"The only thing he did say, as he was in tears, was 'I didn’t do this,'" Brown said, according to NBC News. "He's distraught. He's clearly distraught about the charges here."
According to a bail application obtained by the NY Post, Heuermann was linked to one of the victims through DNA obtained from a discarded pizza crust.
Authorities were seen searching at his Massapequa home Friday morning and towed a pickup truck from the residence.
“This is a day that is a long time in coming, and hopefully a day that will bring peace to this community and to the families — peace that has been long overdue,” New York Gov. Kathy Hochul said during an unrelated appearance on Long Island, according to the Associated Press.
The killings, known as the Gilgo Beach murders or the Long Island serial killings, have generated headlines since 2010, when a number of human remains were found along a beach highway in Long Island’s Suffolk County.
What are the Gilgo Beach Murders?
The discovery of the string of killings known as the Gilgo Beach murders came in 2010, with the disappearance of Shannan Gilbert, a 24-year-old sex worker who vanished after leaving a client’s home in Oak Beach in the early morning hours of May 1, 2010. Before disappearing, Gilbert placed a lengthy call to 911, telling dispatchers that “somebody’s after me.”
In the course of investigating Gilbert’s disappearance, authorities searching along Gilgo Beach stumbled on the remains of 24-year-old Melissa Barthelemy on Dec. 11, 2010. Just two days later, authorities found the remains of three more victims – Megan Waterman, 22; Amber Lynn Costello, 27; and Maureen Brainard-Barnes, 25, according to NBC News.
For months, authorities kept finding more remains, eventually bringing the total up to 11. Most of the victims were female sex workers, according to the AP, though the remains of a toddler child and a man were also located in the same area.
Gilbert’s body was eventually found in December 2011. Authorities haven’t officially listed her as a Gilgo Beach murder victim, stating in 2022 that her death was “most likely an accident.”
Why has the Gilgo Beach murder investigation taken so long?

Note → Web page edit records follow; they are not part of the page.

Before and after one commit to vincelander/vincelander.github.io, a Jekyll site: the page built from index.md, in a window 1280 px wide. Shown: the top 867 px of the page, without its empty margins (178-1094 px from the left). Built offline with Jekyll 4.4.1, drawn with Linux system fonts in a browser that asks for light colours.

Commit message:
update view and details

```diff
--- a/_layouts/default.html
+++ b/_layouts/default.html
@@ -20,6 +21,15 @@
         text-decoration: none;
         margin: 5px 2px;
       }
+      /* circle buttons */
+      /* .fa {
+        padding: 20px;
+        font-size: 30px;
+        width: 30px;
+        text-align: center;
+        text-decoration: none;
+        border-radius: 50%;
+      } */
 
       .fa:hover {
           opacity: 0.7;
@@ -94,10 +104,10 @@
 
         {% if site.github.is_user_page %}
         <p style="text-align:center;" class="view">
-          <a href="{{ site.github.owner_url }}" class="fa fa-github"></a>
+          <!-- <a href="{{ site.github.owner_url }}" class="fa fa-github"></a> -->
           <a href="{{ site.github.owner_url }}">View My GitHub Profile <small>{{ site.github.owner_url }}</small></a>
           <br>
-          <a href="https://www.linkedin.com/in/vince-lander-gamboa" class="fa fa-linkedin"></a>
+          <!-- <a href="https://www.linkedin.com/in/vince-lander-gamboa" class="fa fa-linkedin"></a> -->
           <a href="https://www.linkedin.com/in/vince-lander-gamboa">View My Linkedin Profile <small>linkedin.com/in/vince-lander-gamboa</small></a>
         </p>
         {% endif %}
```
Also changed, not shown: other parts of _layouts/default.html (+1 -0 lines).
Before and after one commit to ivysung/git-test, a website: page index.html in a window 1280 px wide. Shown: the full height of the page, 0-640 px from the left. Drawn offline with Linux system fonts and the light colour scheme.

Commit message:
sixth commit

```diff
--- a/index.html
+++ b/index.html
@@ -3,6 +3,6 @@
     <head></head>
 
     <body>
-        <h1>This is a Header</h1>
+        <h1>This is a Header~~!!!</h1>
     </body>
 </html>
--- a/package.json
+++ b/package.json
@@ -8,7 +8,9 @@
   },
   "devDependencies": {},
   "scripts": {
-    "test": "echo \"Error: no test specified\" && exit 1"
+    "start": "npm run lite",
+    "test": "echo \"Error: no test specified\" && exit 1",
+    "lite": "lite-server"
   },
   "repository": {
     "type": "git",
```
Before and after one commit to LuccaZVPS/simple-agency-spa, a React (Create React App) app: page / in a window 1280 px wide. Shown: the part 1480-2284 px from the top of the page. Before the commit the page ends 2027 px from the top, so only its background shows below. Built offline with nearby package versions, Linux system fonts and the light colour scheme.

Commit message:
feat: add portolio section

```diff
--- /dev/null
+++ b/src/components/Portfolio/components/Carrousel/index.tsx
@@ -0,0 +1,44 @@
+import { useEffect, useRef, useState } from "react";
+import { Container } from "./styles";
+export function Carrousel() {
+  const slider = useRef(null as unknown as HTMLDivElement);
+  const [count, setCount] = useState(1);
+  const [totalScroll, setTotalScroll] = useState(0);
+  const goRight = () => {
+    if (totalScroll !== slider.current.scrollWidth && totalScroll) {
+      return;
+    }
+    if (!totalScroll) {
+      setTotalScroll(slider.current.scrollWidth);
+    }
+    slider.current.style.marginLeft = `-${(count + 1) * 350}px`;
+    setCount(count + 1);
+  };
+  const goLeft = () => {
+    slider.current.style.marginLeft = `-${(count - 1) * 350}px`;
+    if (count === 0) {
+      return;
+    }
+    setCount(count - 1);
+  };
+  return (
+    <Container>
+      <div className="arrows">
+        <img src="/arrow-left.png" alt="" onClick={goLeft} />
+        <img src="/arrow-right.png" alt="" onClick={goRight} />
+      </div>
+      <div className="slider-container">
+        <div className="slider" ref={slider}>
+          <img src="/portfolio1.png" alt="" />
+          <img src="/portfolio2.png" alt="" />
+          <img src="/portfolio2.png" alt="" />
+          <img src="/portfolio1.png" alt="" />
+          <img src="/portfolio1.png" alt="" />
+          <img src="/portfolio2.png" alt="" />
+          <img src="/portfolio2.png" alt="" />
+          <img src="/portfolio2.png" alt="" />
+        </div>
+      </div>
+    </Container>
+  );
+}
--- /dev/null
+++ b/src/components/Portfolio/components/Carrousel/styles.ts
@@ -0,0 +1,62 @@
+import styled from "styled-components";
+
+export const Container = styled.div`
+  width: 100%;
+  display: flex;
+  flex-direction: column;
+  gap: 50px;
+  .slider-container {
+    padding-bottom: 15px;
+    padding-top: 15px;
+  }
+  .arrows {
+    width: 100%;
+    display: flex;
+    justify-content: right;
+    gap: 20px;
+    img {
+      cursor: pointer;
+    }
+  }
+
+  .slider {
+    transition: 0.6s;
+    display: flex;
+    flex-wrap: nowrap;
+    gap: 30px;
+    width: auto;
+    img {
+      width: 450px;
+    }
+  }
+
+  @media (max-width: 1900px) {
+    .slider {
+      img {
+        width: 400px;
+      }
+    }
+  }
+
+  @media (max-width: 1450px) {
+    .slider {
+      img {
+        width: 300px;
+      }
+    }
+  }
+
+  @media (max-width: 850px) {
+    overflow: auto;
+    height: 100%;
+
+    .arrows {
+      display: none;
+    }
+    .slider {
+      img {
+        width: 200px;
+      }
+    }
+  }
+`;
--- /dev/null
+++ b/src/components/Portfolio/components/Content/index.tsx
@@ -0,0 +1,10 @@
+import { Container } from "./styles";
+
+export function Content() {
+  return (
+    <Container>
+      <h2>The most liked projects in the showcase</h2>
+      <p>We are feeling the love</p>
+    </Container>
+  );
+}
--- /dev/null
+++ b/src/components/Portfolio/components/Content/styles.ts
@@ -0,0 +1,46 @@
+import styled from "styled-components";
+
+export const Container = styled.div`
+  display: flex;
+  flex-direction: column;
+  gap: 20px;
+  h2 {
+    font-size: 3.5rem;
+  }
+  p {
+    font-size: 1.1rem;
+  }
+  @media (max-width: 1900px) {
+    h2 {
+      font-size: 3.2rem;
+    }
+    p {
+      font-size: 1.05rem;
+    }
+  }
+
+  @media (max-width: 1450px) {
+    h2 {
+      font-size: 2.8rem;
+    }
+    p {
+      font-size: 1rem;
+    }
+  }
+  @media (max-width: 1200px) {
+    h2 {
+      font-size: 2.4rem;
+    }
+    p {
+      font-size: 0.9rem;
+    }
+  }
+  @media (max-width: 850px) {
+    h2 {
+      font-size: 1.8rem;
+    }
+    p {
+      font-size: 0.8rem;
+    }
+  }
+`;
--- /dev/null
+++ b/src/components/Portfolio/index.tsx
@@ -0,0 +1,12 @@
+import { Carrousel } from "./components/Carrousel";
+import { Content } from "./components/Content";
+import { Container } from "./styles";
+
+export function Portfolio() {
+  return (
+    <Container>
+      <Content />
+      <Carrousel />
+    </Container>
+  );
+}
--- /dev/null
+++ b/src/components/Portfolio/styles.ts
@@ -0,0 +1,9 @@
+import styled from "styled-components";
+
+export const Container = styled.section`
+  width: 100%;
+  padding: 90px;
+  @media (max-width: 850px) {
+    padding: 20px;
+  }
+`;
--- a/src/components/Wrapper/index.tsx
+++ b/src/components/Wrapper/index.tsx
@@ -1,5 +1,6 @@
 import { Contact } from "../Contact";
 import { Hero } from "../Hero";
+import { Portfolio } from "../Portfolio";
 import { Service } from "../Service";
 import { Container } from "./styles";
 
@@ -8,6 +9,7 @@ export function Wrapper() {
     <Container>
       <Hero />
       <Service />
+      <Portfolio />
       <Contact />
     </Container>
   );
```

The probe into the Long Island murders has been beset by allegations of corruption over the years, according to previous Oxygen.com reporting. Former Suffolk County Police Chief James Burke, who led the initial investigation and would later serve prison time for beating up a handcuffed suspect in a separate case, cut ties with FBI investigators, hampering efforts to find a suspect, State Sen. Phil Boyle told Oxygen.com last year.
However, current Suffolk County Police Commissioner Rodney Harrison announced the creation of a joint task force in February 2022, comprising of local Suffolk County authorities, New York State Police and the FBI in an effort to jumpstart the investigation again.
Relatives of Shannan Gilbert and Jessica Taylor, one of the women whose remains were found, issued a statement to NBC News through attorney John Ray, sharing that they're "delighted" in the developments but they "strongly" believe there is more than one killer responsible for the string of murders.
"It gives us something of a sigh of relief, but it's partial," Ray said. "There's still much to be done on this."
Ray said that he believes Gilbert and Taylor's deaths may not be linked to that of the so-called Gilgo Four, a group of four victims whose remains were found wrapped in burlap and buried further away from Gilbert and Taylor.
Heuermann, a married father of two, kept to himself, neighbors told the AP. His family's home appeared dilapidated and and out of place in typically well manicured neighborhood.
“This house sticks out like a sore thumb. There were overgrown shrubs, there was always wood in front of the house,” Gabriella Libardi, a 24-year-old teacher, told the AP. “It was very creepy. I wouldn’t send my child there.”